_WHAT THE TASK ASKS:_
Each record must be output exactly and in full.

_RECORDS FOR THIS TASK:_
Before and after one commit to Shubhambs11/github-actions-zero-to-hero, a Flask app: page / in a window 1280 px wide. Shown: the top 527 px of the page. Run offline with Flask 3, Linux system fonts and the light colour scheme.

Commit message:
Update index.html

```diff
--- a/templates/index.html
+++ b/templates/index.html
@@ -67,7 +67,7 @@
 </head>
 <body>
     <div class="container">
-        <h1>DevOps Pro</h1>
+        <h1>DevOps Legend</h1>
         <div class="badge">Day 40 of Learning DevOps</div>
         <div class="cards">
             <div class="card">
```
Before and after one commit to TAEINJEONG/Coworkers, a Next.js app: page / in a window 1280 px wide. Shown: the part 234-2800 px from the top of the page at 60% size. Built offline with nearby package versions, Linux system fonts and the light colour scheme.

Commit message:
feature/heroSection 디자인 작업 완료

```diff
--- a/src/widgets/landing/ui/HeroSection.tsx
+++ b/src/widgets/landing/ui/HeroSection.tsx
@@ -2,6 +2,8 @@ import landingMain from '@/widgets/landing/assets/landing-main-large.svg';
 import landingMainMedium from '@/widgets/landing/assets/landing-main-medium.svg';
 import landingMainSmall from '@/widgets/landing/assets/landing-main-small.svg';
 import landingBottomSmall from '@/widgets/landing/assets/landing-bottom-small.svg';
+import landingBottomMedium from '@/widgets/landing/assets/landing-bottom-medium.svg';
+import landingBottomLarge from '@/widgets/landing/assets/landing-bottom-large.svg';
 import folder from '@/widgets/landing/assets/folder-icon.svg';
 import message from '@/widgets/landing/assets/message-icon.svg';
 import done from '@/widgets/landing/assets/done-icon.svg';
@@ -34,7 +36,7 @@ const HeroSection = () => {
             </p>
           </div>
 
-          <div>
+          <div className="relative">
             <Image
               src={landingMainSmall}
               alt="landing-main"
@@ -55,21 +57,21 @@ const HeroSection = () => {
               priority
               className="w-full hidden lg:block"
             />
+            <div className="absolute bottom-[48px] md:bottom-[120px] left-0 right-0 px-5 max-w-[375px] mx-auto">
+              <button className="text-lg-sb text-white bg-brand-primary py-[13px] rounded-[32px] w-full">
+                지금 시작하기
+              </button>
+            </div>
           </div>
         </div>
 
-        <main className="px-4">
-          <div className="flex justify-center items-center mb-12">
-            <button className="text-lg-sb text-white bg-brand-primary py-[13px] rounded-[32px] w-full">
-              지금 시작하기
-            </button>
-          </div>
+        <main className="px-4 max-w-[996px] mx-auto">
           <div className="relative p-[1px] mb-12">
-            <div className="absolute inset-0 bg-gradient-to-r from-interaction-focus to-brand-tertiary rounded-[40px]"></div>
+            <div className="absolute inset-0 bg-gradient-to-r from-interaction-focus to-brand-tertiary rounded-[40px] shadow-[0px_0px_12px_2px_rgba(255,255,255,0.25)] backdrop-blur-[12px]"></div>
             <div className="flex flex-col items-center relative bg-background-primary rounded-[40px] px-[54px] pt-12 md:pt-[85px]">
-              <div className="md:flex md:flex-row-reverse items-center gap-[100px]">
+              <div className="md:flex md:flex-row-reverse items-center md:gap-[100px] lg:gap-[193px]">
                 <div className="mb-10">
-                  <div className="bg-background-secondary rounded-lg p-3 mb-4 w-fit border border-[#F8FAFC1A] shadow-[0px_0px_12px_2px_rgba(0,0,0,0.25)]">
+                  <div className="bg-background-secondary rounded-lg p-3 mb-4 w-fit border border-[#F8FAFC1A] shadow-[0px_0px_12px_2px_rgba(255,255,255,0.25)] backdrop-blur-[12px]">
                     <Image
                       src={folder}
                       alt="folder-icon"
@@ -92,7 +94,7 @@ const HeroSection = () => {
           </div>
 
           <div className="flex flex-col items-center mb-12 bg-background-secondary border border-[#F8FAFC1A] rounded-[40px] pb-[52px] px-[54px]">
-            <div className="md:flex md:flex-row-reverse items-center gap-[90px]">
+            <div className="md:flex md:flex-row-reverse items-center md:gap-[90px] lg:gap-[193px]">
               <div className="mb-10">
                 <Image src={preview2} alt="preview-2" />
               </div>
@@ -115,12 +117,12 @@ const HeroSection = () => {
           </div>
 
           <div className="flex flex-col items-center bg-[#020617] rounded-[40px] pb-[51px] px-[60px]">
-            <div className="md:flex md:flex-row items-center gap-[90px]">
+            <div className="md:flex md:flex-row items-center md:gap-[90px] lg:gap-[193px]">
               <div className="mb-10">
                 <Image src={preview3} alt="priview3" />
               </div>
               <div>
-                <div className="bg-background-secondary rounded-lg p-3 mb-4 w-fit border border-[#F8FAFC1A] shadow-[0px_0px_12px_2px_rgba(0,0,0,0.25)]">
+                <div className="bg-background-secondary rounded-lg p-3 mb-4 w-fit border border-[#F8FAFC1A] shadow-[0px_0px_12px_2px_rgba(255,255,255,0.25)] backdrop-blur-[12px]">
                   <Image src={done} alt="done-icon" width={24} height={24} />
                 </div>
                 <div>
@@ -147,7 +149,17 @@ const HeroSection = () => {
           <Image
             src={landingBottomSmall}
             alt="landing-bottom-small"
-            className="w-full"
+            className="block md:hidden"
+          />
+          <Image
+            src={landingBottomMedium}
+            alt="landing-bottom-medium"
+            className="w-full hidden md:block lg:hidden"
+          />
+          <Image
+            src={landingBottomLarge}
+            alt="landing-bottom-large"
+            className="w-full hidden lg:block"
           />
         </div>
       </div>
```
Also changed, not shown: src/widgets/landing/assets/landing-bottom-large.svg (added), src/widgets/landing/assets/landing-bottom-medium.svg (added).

_RESPONSE TO THE TASK:_
Before and after one commit to Shubhambs11/github-actions-zero-to-hero, a Flask app: page / in a window 1280 px wide. Shown: the top 527 px of the page. Run offline with Flask 3, Linux system fonts and the light colour scheme.

Commit message:
Update index.html

```diff
--- a/templates/index.html
+++ b/templates/index.html
@@ -67,7 +67,7 @@
 </head>
 <body>
     <div class="container">
-        <h1>DevOps Pro</h1>
+        <h1>DevOps Legend</h1>
         <div class="badge">Day 40 of Learning DevOps</div>
         <div class="cards">
             <div class="card">
```
Before and after one commit to TAEINJEONG/Coworkers, a Next.js app: page / in a window 1280 px wide. Shown: the part 234-2800 px from the top of the page at 60% size. Built offline with nearby package versions, Linux system fonts and the light colour scheme.

Commit message:
feature/heroSection 디자인 작업 완료

```diff
--- a/src/widgets/landing/ui/HeroSection.tsx
+++ b/src/widgets/landing/ui/HeroSection.tsx
@@ -2,6 +2,8 @@ import landingMain from '@/widgets/landing/assets/landing-main-large.svg';
 import landingMainMedium from '@/widgets/landing/assets/landing-main-medium.svg';
 import landingMainSmall from '@/widgets/landing/assets/landing-main-small.svg';
 import landingBottomSmall from '@/widgets/landing/assets/landing-bottom-small.svg';
+import landingBottomMedium from '@/widgets/landing/assets/landing-bottom-medium.svg';
+import landingBottomLarge from '@/widgets/landing/assets/landing-bottom-large.svg';
 import folder from '@/widgets/landing/assets/folder-icon.svg';
 import message from '@/widgets/landing/assets/message-icon.svg';
 import done from '@/widgets/landing/assets/done-icon.svg';
@@ -34,7 +36,7 @@ const HeroSection = () => {
             </p>
           </div>
 
-          <div>
+          <div className="relative">
             <Image
               src={landingMainSmall}
               alt="landing-main"
@@ -55,21 +57,21 @@ const HeroSection = () => {
               priority
               className="w-full hidden lg:block"
             />
+            <div className="absolute bottom-[48px] md:bottom-[120px] left-0 right-0 px-5 max-w-[375px] mx-auto">
+              <button className="text-lg-sb text-white bg-brand-primary py-[13px] rounded-[32px] w-full">
+                지금 시작하기
+              </button>
+            </div>
           </div>
         </div>
 
-        <main className="px-4">
-          <div className="flex justify-center items-center mb-12">
-            <button className="text-lg-sb text-white bg-brand-primary py-[13px] rounded-[32px] w-full">
-              지금 시작하기
-            </button>
-          </div>
+        <main className="px-4 max-w-[996px] mx-auto">
           <div className="relative p-[1px] mb-12">
-            <div className="absolute inset-0 bg-gradient-to-r from-interaction-focus to-brand-tertiary rounded-[40px]"></div>
+            <div className="absolute inset-0 bg-gradient-to-r from-interaction-focus to-brand-tertiary rounded-[40px] shadow-[0px_0px_12px_2px_rgba(255,255,255,0.25)] backdrop-blur-[12px]"></div>
             <div className="flex flex-col items-center relative bg-background-primary rounded-[40px] px-[54px] pt-12 md:pt-[85px]">
-              <div className="md:flex md:flex-row-reverse items-center gap-[100px]">
+              <div className="md:flex md:flex-row-reverse items-center md:gap-[100px] lg:gap-[193px]">
                 <div className="mb-10">
-                  <div className="bg-background-secondary rounded-lg p-3 mb-4 w-fit border border-[#F8FAFC1A] shadow-[0px_0px_12px_2px_rgba(0,0,0,0.25)]">
+                  <div className="bg-background-secondary rounded-lg p-3 mb-4 w-fit border border-[#F8FAFC1A] shadow-[0px_0px_12px_2px_rgba(255,255,255,0.25)] backdrop-blur-[12px]">
                     <Image
                       src={folder}
                       alt="folder-icon"
@@ -92,7 +94,7 @@ const HeroSection = () => {
           </div>
 
           <div className="flex flex-col items-center mb-12 bg-background-secondary border border-[#F8FAFC1A] rounded-[40px] pb-[52px] px-[54px]">
-            <div className="md:flex md:flex-row-reverse items-center gap-[90px]">
+            <div className="md:flex md:flex-row-reverse items-center md:gap-[90px] lg:gap-[193px]">
               <div className="mb-10">
                 <Image src={preview2} alt="preview-2" />
               </div>
@@ -115,12 +117,12 @@ const HeroSection = () => {
           </div>
 
           <div className="flex flex-col items-center bg-[#020617] rounded-[40px] pb-[51px] px-[60px]">
-            <div className="md:flex md:flex-row items-center gap-[90px]">
+            <div className="md:flex md:flex-row items-center md:gap-[90px] lg:gap-[193px]">
               <div className="mb-10">
                 <Image src={preview3} alt="priview3" />
               </div>
               <div>
-                <div className="bg-background-secondary rounded-lg p-3 mb-4 w-fit border border-[#F8FAFC1A] shadow-[0px_0px_12px_2px_rgba(0,0,0,0.25)]">
+                <div className="bg-background-secondary rounded-lg p-3 mb-4 w-fit border border-[#F8FAFC1A] shadow-[0px_0px_12px_2px_rgba(255,255,255,0.25)] backdrop-blur-[12px]">
                   <Image src={done} alt="done-icon" width={24} height={24} />
                 </div>
                 <div>
@@ -147,7 +149,17 @@ const HeroSection = () => {
           <Image
             src={landingBottomSmall}
             alt="landing-bottom-small"
-            className="w-full"
+            className="block md:hidden"
+          />
+          <Image
+            src={landingBottomMedium}
+            alt="landing-bottom-medium"
+            className="w-full hidden md:block lg:hidden"
+          />
+          <Image
+            src={landingBottomLarge}
+            alt="landing-bottom-large"
+            className="w-full hidden lg:block"
           />
         </div>
       </div>
```
Also changed, not shown: src/widgets/landing/assets/landing-bottom-large.svg (added), src/widgets/landing/assets/landing-bottom-medium.svg (added).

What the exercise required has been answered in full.